Meanwhile, two Nepalese boy-servants named Khushal and Kirpal had been brought to Satara from Dehra Dun for work. One morning when they failed to get up on time, Aloba treated them roughly. He was overseeing the kitchen work for several months, and the boys were working under his direction. The incident was mentioned to Baba, who ordered him not to treat the boys so harshly.
A short time later, when Baba was on his way to Grafton with Aloba and Bhau, he asked Bhau, “What are you thinking?”
Bhau replied, “I was thinking about the way Aloba treats the boys.”
Baba suddenly scolded him, “You’d better leave for some other ashram! India is full of ashrams, and if you go to live in one of them, you will be able to lead a virtuous life.”
Bhau was greatly taken aback, and Baba explained at length:
With me, no one can live what the world considers a moral life. Here, we are concerned with spirituality, not morals. A spiritual life is not ruled nor bound by any principles. The sanskaras of each one are different, and so the behavior and temperament of everyone are different.

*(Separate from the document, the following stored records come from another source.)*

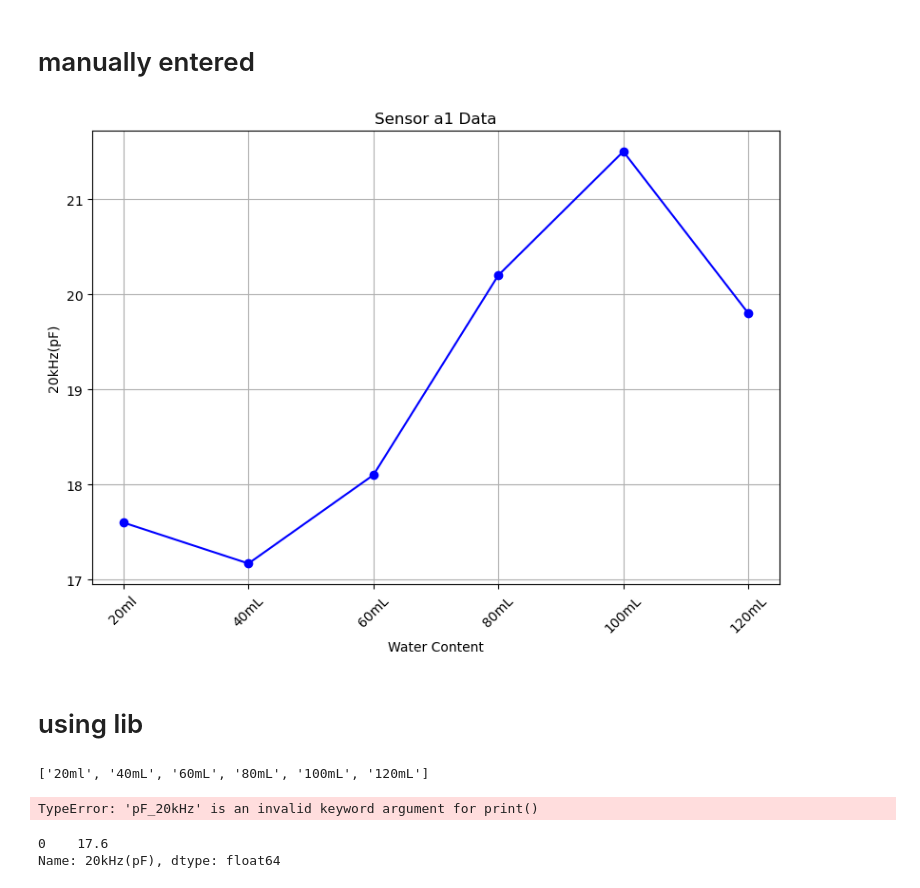
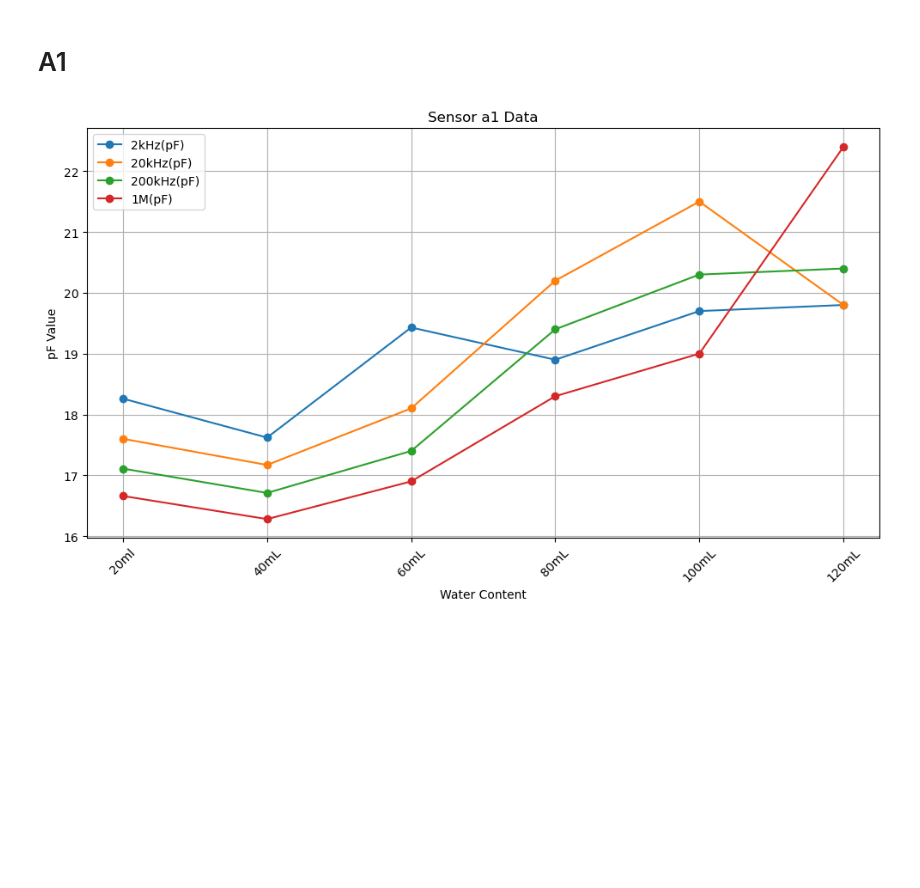
Before and after one commit to Akshat6133/automatic_irrigation_using_custom_made_sensor, a Jupyter notebook: idp.ipynb, the cells around one changed output. Cells and saved outputs as stored; diff of their text form; code cells hidden in the pictures; blank space fills up the shorter version.

Commit message:
made plot for sensors a1, b1, c1 for four different freq values

```diff
--- a/idp.ipynb
+++ b/idp.ipynb
@@ -4,72 +4,37 @@ import pandas as pd
 import matplotlib.pyplot as plt
 # %%
 data = pd.read_csv("/media/akshat/lin/PREVIOUS SEMESTER/SEM 6/idp/updated_idp_data.csv")
-# %% [markdown]
-# manually entered
+# %% [markdown]
+# A1
 # %%
 import matplotlib.pyplot as plt
 
 # Data for sensor a1
 water_content = ['20ml', '40mL', '60mL', '80mL', '100mL', '120mL']
+pF_2kHz = [18.26, 17.62, 19.43, 18.9, 19.7, 19.8]
 pF_20kHz = [17.6, 17.17, 18.1, 20.2, 21.5, 19.8]
+pF_200kHz = [17.11, 16.71, 17.4, 19.4, 20.3, 20.4]
+pF_1M = [16.66, 16.28, 16.9, 18.3, 19, 22.4]
 
 # Plotting
-plt.figure(figsize=(8, 6))
-plt.plot(water_content, pF_20kHz, marker='o', color='b', linestyle='-')
+plt.figure(figsize=(10, 6))
+plt.plot(water_content, pF_2kHz, marker='o', label='2kHz(pF)')
+plt.plot(water_content, pF_20kHz, marker='o', label='20kHz(pF)')
+plt.plot(water_content, pF_200kHz, marker='o', label='200kHz(pF)')
+plt.plot(water_content, pF_1M, marker='o', label='1M(pF)')
 
 # Adding labels and title
 plt.xlabel('Water Content')
-plt.ylabel('20kHz(pF)')
+plt.ylabel('pF Value')
 plt.title('Sensor a1 Data')
+plt.legend()
 
 # Rotating x-axis labels for better readability
 plt.xticks(rotation=45)
 
 # Displaying the plot
 plt.grid(True)
 plt.tight_layout()
 plt.show()
 # %% [output]
-[figure, old version]
+[figure, new version]
-# %% [markdown]
-# using lib
-# %%
-df = data
-print(water_content)
-sensor_a1 = df[df['Sensor'] == 'a1']
-
-print(pF_20kHz = sensor_a1['20kHz(pF)'])
-# %% [output]
-['20ml', '40mL', '60mL', '80mL', '100mL', '120mL']
-TypeError: 'pF_20kHz' is an invalid keyword argument for print()
-# %%
-df = data
-
-# Extract data for sensor a1
-sensor_a1 = df[df['Sensor'] == 'a1']
-
-# Extracting water content and 20kHz(pF) values
-water_content = water_content
-pF_20kHz = sensor_a1['20kHz(pF)']
-
-
-print(pF_20kHz)
-# # Plotting
-# plt.figure(figsize=(8, 6))
-# plt.plot(water_content, pF_20kHz, marker='o', color='b', linestyle='-')
-
-# # Adding labels and title
-# plt.xlabel('Water Content')
-# plt.ylabel('20kHz(pF)')
-# plt.title('Sensor a1 Data')
-
-# # Rotating x-axis labels for better readability
-# # plt.xticks(rotation=45)
-
-# # Displaying the plot
-# plt.grid(True)
-# plt.tight_layout()
-# plt.show()
-# %% [output]
-0    17.6
-Name: 20kHz(pF), dtype: float64
```
Also changed, not shown: parts of 4 cells of this notebook.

In a virtuous life, evil is suppressed and good surfaces; but the evil is still there. The bad sanskaras remain and have to be worked out, if not in this life then in the next or the one after. In the spiritual life, both good and bad sanskaras express themselves, and both get nullified. A spiritual life leads one toward naturalness, whereas a virtuous life, in the guise of humility, inflates the ego and perpetuates it! A spiritual life, though, is only led under the guidance and orders of the Avatar or Perfect Master, who knows the pulse of everyone and treats everyone according to his particular malady.
You do not like Aloba’s behavior, but his behavior was quite natural and necessary for him. How can you understand that? People of the world act according to moral standards and socially acceptable behavior, but the Avatar or Perfect Master deals with everyone according to his or her sanskaras. Thus spiritual life is totally different and cannot be judged on the basis of morality, ethics or any principle.
Smiling, Baba asked Bhau, “Now, tell me which ashram you intend to go to?”
“None,” Bhau replied.
The fact was that Bhau himself was under the thumb of Aloba’s rough treatment. Baba had ordered him to do as Aloba instructed, and Bhau had to do much of the hard work, such as cleaning the lanterns and bicycles, sweeping, weeding the garden, draining the dirty water – besides attending to correspondence work, escorting Baba back and forth to his bungalow, writing work, et cetera. Aloba would always find some extra work for him and tell him to do it. That, too, with much harshness, demanding it be done immediately. But for Bhau, it was all a great lesson in forbearance, and Baba himself was creating such situations. He would create strife between the mandali members so that none would be partial to another.
Life with Meher Baba was like walking on the edge of a sword – walking on it even though crippled in one leg! Such a life cannot be imagined. Daily, one had to bear lightning-like blows; yet, strangely enough, one would be in such a condition that, although paining from the wounds, one would not like to be left without them and would be unharmed. On the one hand, the mind would hurt under the attack, but on the other, the heart would desire more punishment. Thus, because of the continuous shower of “blows to the ego,” the mind was becoming powerless and the heart strong. Such was the spiritual life with Meher Baba.
Lord Meher, Original Publication, Bhau Kalchuri, Vol. 13, pp. 4590 – 4592.